For the developing animal, organismic constraints for movement include the timing and pattern of growth, the organization and maturity of the musculoskeletal system, and the motivation to move from one place to another to gain food or obtain shelter. Environmental constraints include the fact that animals on earth are bound by gravity and the structure and characteristics of the surfaces that one can act on (e.g., a relatively flat horizontal ground or vertically rising trees). Task constraints include whether the animal is interested in seeking food, comfort, or safety. Although traditional models of the development of locomotion emphasized that maturation was the main driving force in the ontogeny of human gait, more current approaches emphasize the importance of the developing infants’ active exploration of the interaction of these different types of constraints (Rosengren et al. 2003; Thelen 1995).
Gait Ontogeny in Humans
Human infants enter the world with a relatively immature action system that provides ample opportunity to explore the interaction of constraints and in doing so develop a number of species atypical movement patterns. Over the first year of life they acquire the physical strength and coordination to effectively move through the environment. But the ways individual infants accomplish the act of locomotion is determined by their motivation, physical layout of their home (e.g., does it contain carpeted surfaces or hard tile floors, flat surfaces or stairs), and the goals of their caregivers in promoting exploration or optimizing safety. For this reason, young infants exhibit a wide range of atypical locomotor behaviors to get from one place to another including rolling, shuffling on their bottom, crawling on stomach, crawling on hands and knees, and crawling on hands and feet, prior to the acquisition of upright walking (Largo et al. 1985). The fact that upright gait is relatively uniform as the species-typical pattern of movement suggests that over the course of evolution the different types of constraints have led to a small number (e.g., walking and running) of highly efficient and effective patterns of movement.
Gait Ontogeny in Chimpanzees
For chimpanzees, infants cling to their mothers’ fur for safety, transportation, and feeding. These behaviors lead the infants to develop forelimb-dominated, suspensory grasping abilities. Like humans, infant chimpanzees are more variable in their locomotor modes than juveniles or adults, in part because their size permits it and in part because of differences in parenting styles. As offspring size increases (~ 3 years), mothers carry the offspring less frequently, and they transition to quadrupedal knuckle-walking. This species-typical behavior does not become the dominant mode of locomotion until after 5 years, when the chimpanzees are completely independent of their mothers (Sarringhaus et al. 2014).
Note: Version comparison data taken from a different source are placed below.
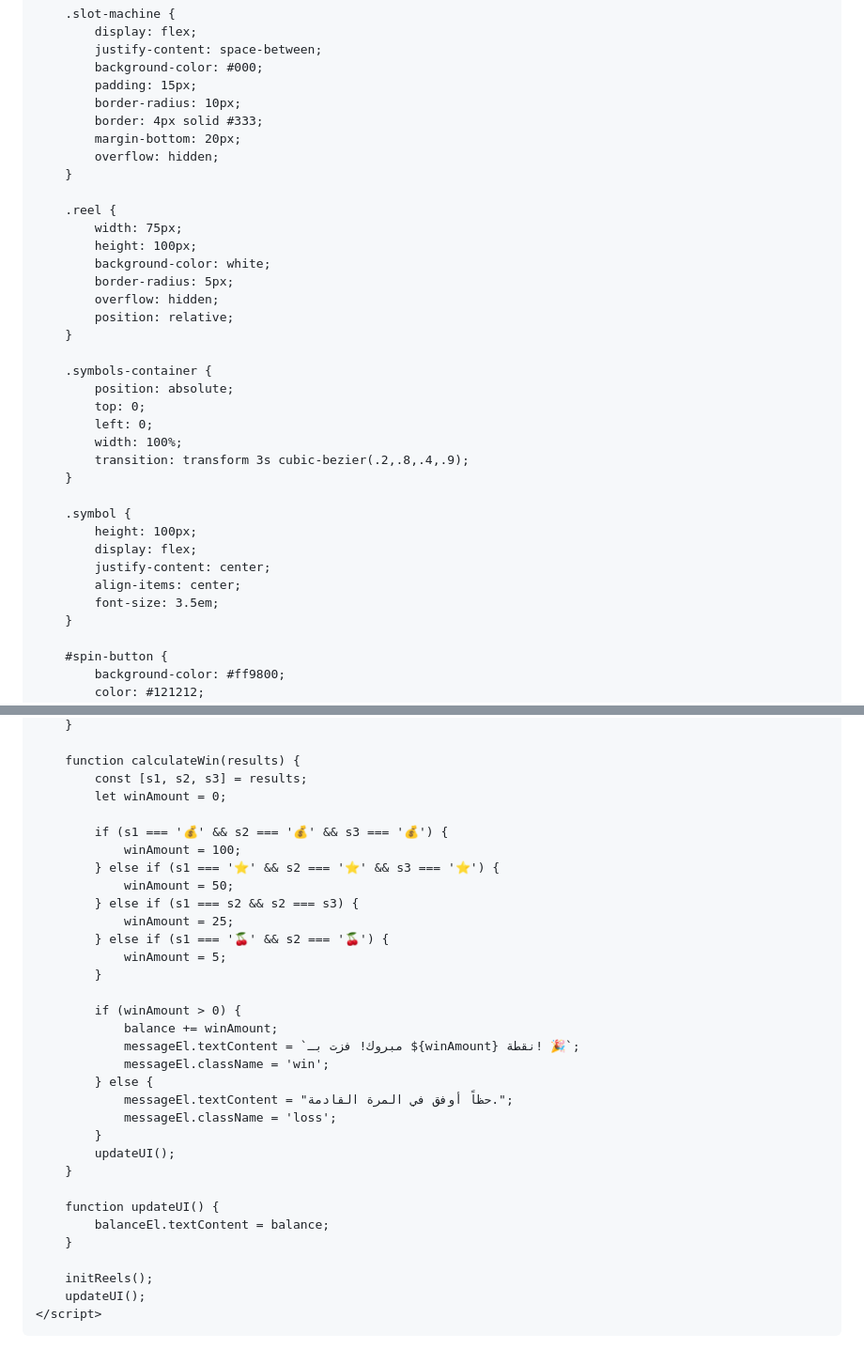
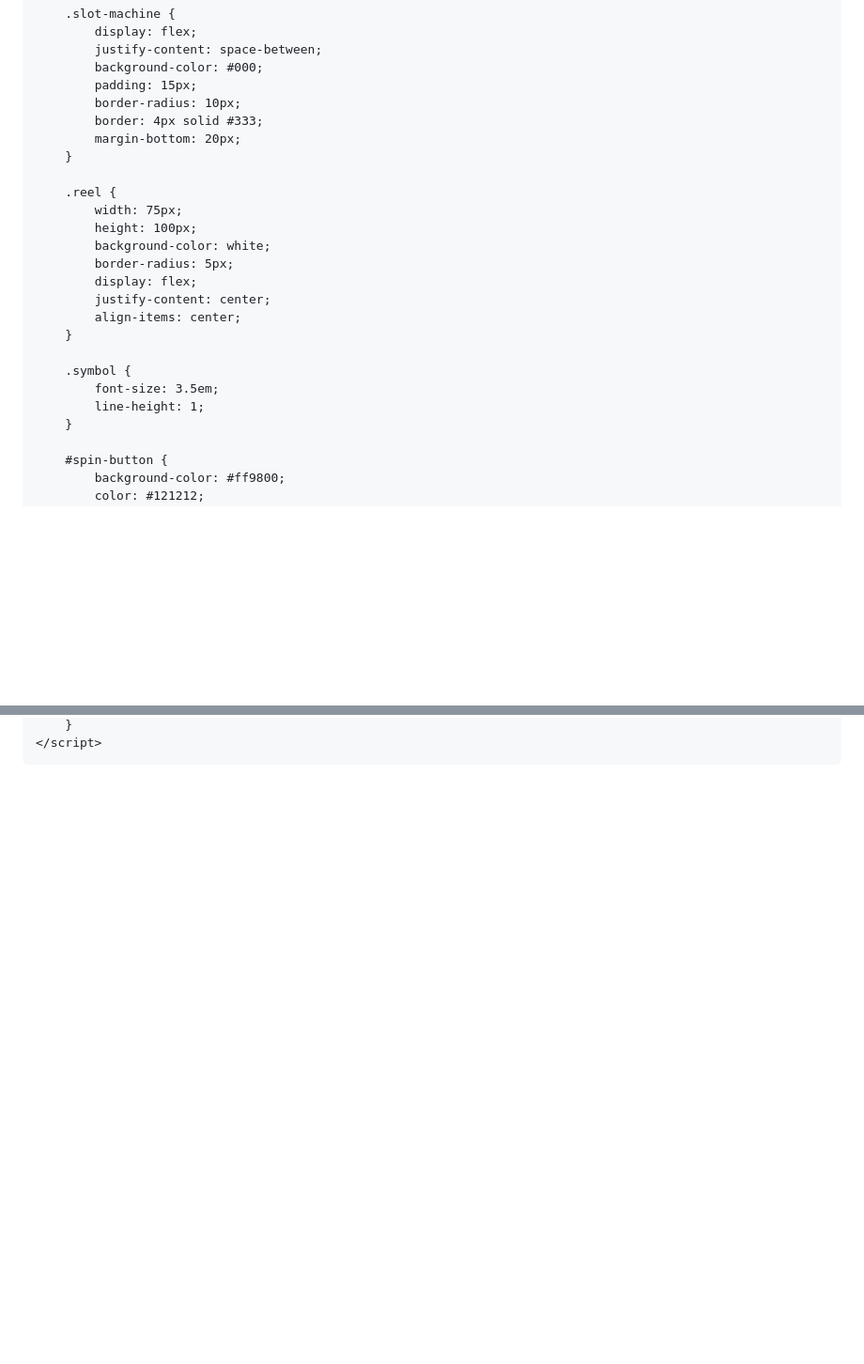
Before and after one commit to Tyuuyu8/my-test-game, a Markdown page: README.md, 2 parts joined by grey strips. Shown at 94% size. Drawn GitHub-style; blank space fills up the shorter version.

```diff
--- a/README.md
+++ b/README.md
@@ -40,7 +40,6 @@
             border-radius: 10px;
             border: 4px solid #333;
             margin-bottom: 20px;
-            overflow: hidden;
         }
 
         .reel {
@@ -48,24 +47,14 @@
             height: 100px;
             background-color: white;
             border-radius: 5px;
-            overflow: hidden;
-            position: relative;
-        }
-
-        .symbols-container {
-            position: absolute;
-            top: 0;
-            left: 0;
-            width: 100%;
-            transition: transform 3s cubic-bezier(.2,.8,.4,.9);
+            display: flex;
+            justify-content: center;
+            align-items: center;
         }
 
         .symbol {
-            height: 100px;
-            display: flex;
-            justify-content: center;
-            align-items: center;
             font-size: 3.5em;
+            line-height: 1;
         }
 
         #spin-button {
@@ -185,36 +180,4 @@
         }
-
-        function calculateWin(results) {
-            const [s1, s2, s3] = results;
-            let winAmount = 0;
-
-            if (s1 === '💰' && s2 === '💰' && s3 === '💰') {
-                winAmount = 100;
-            } else if (s1 === '⭐' && s2 === '⭐' && s3 === '⭐') {
-                winAmount = 50;
-            } else if (s1 === s2 && s2 === s3) {
-                winAmount = 25;
-            } else if (s1 === '🍒' && s2 === '🍒') {
-                winAmount = 5;
-            }
-
-            if (winAmount > 0) {
-                balance += winAmount;
-                messageEl.textContent = `مبروك! فزت بـ ${winAmount} نقطة! 🎉`;
-                messageEl.className = 'win';
-            } else {
-                messageEl.textContent = "حظاً أوفق في المرة القادمة.";
-                messageEl.className = 'loss';
-            }
-            updateUI();
-        }
-
-        function updateUI() {
-            balanceEl.textContent = balance;
-        }
-
-        initReels();
-        updateUI();
     </script>
 </body>
 </html>
```
Also changed, not shown: other parts of README.md (+52 -46 lines).
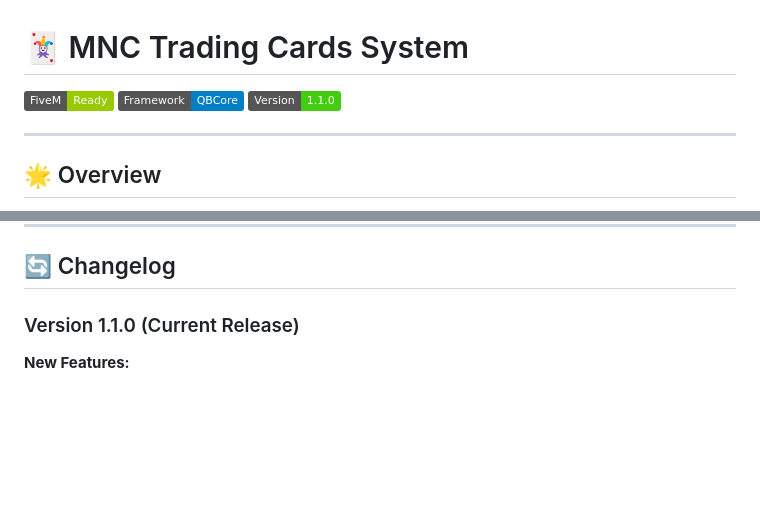
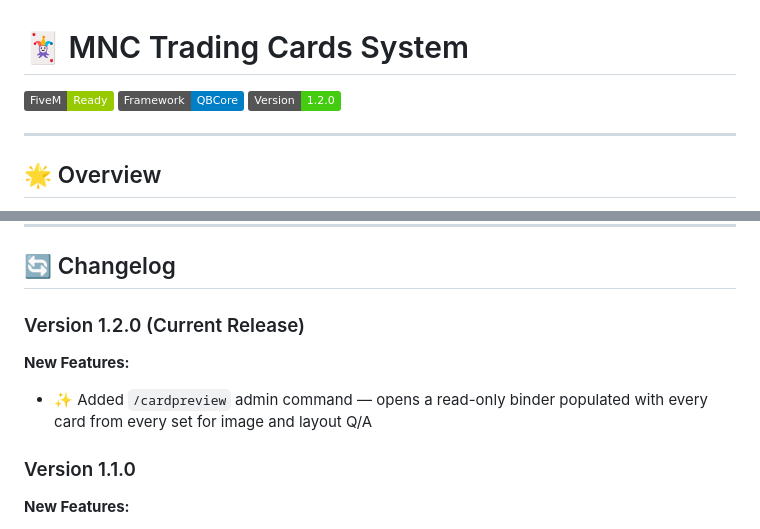
Before and after one commit to MnCLosSantos/mnc-tradingcards, a Markdown page: README.md, 2 parts joined by grey strips. Drawn GitHub-style; badges without logos; blank space fills up the shorter version.

```diff
--- a/README.md
+++ b/README.md
@@ -2,7 +2,7 @@
 
 [![FiveM](https://img.shields.io/badge/FiveM-Ready-green.svg)](https://fivem.net/)
 [![QBCore](https://img.shields.io/badge/Framework-QBCore-blue.svg)](https://github.com/qbcore-framework)
-[![Version](https://img.shields.io/badge/Version-1.1.0-brightgreen.svg)]()
+[![Version](https://img.shields.io/badge/Version-1.2.0-brightgreen.svg)]()
 
 ---
 
@@ -318,7 +318,11 @@ Contributions are welcome! Please:
 
 ## 🔄 Changelog
 
-### Version 1.1.0 (Current Release)
+### Version 1.2.0 (Current Release)
+**New Features:**
+- ✨ Added `/cardpreview` admin command — opens a read-only binder populated with every card from every set for image and layout Q/A
+
+### Version 1.1.0
 **New Features:**
 - ✨ Added Misprint card variant with its own rarity tier and holo effect
 - ✨ Added Damaged card variant with discard mechanic
```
This cross-species comparison provides evidence that the same three sets of constraints apply to different species. The transition to species-typical posture and locomotion will depend on organismic-, environmental-, and task-specific constraints. The fact that more limited forms of species-typical gait are found in adults suggests that these constraints interact over the course of development to select for efficient and effective patterns of movement.